- What you should do: Select all lines in the records that include "activation".

- Given information:
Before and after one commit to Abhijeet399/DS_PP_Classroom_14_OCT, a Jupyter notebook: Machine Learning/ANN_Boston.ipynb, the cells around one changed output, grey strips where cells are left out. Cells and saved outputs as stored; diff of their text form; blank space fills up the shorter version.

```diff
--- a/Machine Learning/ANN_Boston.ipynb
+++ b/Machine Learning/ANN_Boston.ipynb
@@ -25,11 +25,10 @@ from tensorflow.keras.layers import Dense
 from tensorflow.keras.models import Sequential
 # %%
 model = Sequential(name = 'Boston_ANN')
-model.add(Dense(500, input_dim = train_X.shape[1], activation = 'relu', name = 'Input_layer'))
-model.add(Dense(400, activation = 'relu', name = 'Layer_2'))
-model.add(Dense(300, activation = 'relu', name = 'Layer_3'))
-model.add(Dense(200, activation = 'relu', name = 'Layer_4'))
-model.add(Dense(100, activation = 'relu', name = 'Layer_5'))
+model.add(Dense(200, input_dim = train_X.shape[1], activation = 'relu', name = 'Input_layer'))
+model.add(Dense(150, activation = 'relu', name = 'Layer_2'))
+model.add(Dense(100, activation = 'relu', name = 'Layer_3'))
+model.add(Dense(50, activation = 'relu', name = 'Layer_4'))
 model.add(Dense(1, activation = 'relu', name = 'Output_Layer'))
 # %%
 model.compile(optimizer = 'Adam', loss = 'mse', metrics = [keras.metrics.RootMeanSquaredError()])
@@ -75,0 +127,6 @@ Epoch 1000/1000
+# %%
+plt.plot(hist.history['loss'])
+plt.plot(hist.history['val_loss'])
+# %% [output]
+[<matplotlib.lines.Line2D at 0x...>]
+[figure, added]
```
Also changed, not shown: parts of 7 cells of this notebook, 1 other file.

- Answer to this problem:
-model.add(Dense(500, input_dim = train_X.shape[1], activation = 'relu', name = 'Input_layer'))
-model.add(Dense(400, activation = 'relu', name = 'Layer_2'))
-model.add(Dense(300, activation = 'relu', name = 'Layer_3'))
-model.add(Dense(200, activation = 'relu', name = 'Layer_4'))
-model.add(Dense(100, activation = 'relu', name = 'Layer_5'))
+model.add(Dense(200, input_dim = train_X.shape[1], activation = 'relu', name = 'Input_layer'))
+model.add(Dense(150, activation = 'relu', name = 'Layer_2'))
+model.add(Dense(100, activation = 'relu', name = 'Layer_3'))
+model.add(Dense(50, activation = 'relu', name = 'Layer_4'))
 model.add(Dense(1, activation = 'relu', name = 'Output_Layer'))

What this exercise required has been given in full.